--- Records provided Enclosed Below ---

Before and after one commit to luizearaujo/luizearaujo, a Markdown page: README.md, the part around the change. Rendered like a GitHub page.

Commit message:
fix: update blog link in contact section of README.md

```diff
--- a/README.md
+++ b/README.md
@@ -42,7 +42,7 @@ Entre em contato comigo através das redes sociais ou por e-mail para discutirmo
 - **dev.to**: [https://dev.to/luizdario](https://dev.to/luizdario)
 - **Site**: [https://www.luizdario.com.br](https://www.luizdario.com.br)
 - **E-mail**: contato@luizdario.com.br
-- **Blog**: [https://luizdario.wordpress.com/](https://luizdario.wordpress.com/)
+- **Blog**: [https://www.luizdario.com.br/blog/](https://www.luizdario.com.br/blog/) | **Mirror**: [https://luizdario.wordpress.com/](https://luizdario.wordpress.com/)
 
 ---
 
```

--- End of Enclosed Records provided ---

| Problem to solve |
Please write out the entries above in full, exactly as they read.

| Task output |
Before and after one commit to luizearaujo/luizearaujo, a Markdown page: README.md, the part around the change. Rendered like a GitHub page.

Commit message:
fix: update blog link in contact section of README.md

```diff
--- a/README.md
+++ b/README.md
@@ -42,7 +42,7 @@ Entre em contato comigo através das redes sociais ou por e-mail para discutirmo
 - **dev.to**: [https://dev.to/luizdario](https://dev.to/luizdario)
 - **Site**: [https://www.luizdario.com.br](https://www.luizdario.com.br)
 - **E-mail**: contato@luizdario.com.br
-- **Blog**: [https://luizdario.wordpress.com/](https://luizdario.wordpress.com/)
+- **Blog**: [https://www.luizdario.com.br/blog/](https://www.luizdario.com.br/blog/) | **Mirror**: [https://luizdario.wordpress.com/](https://luizdario.wordpress.com/)
 
 ---
 
```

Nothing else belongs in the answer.